====== Entries supplied ======

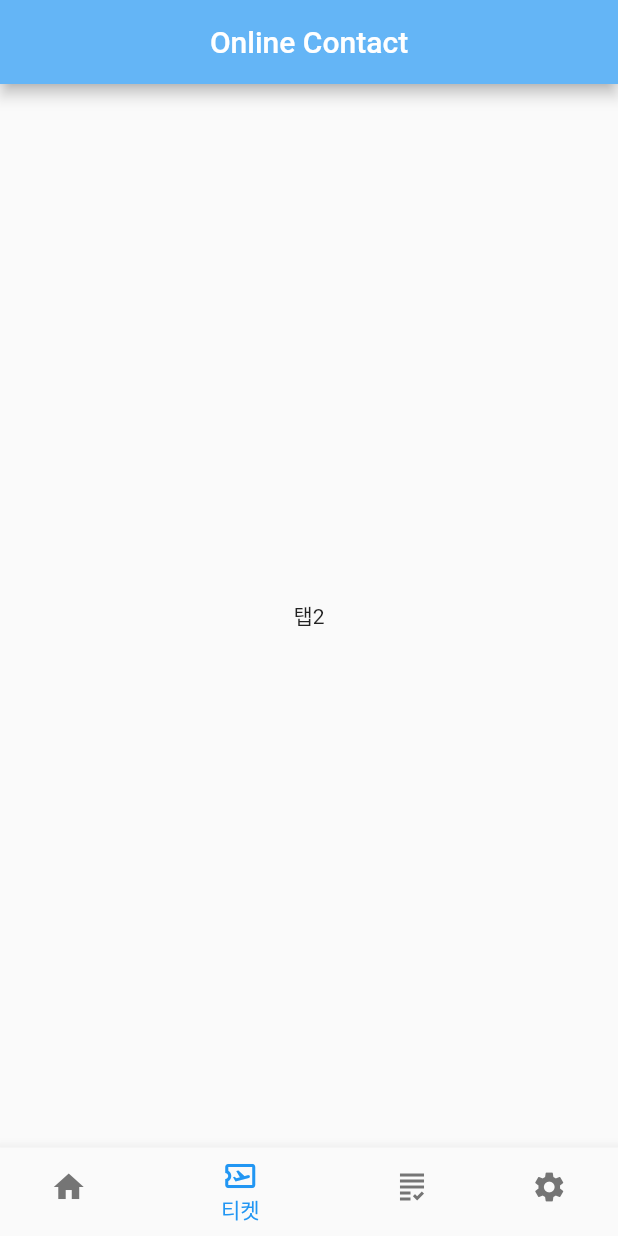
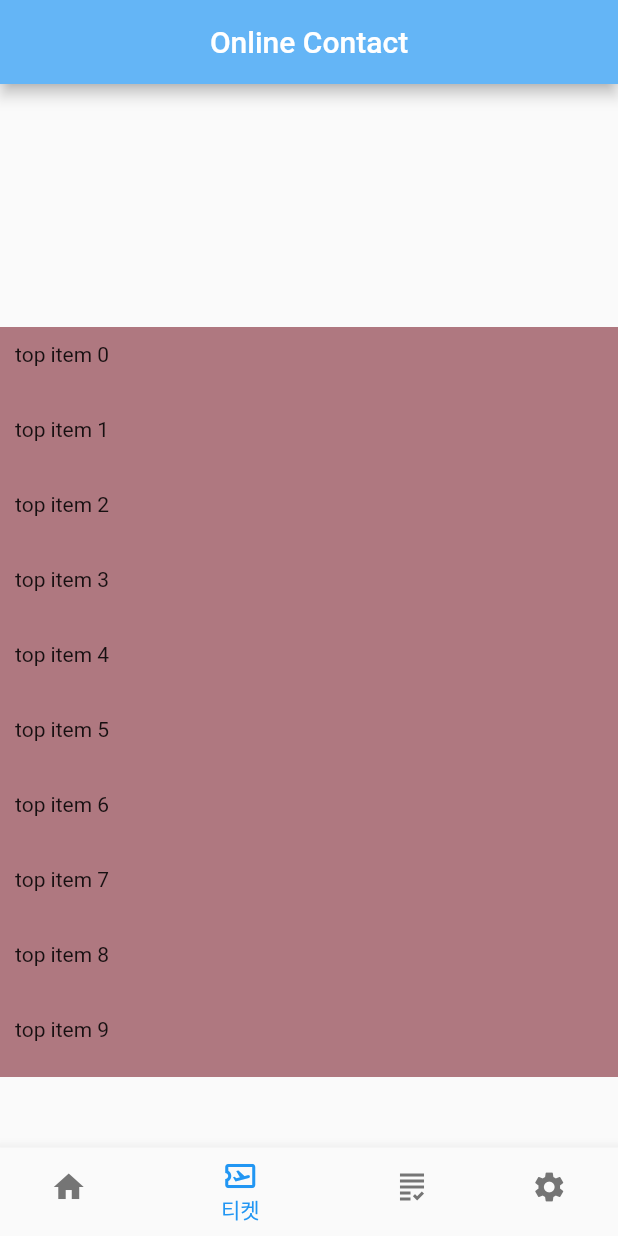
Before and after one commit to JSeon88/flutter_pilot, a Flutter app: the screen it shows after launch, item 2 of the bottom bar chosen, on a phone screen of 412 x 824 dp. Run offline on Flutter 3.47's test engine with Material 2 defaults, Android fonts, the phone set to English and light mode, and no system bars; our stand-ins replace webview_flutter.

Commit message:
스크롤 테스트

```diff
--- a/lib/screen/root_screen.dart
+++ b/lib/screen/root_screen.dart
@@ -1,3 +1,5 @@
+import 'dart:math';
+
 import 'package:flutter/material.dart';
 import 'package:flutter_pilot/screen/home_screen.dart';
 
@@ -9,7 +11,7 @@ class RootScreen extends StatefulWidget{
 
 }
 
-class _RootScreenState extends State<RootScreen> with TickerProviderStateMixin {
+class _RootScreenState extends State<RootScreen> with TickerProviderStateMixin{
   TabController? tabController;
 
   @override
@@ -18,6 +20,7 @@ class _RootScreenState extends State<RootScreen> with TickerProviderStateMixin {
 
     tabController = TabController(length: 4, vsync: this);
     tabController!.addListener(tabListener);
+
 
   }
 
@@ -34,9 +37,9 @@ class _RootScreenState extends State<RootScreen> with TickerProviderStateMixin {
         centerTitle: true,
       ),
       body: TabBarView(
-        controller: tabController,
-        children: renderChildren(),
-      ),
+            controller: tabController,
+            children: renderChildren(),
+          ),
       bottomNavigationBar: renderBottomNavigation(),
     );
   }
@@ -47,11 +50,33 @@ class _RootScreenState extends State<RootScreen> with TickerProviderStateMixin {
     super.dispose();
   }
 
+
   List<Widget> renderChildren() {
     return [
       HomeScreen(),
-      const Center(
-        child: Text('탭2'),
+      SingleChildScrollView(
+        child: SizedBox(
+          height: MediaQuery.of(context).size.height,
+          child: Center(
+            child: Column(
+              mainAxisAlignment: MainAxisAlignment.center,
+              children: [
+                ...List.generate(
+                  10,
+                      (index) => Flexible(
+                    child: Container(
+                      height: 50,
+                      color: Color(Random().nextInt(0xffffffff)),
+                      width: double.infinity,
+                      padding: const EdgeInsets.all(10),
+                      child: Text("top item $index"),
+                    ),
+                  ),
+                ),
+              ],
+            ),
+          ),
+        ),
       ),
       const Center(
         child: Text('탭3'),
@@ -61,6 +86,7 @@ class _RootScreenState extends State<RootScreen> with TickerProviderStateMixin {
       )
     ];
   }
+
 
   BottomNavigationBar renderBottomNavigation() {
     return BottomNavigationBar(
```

======

### Task to carry out
Produce the number of lines in the data containing the string "renderChildren", with nothing added.

### Worked solution
3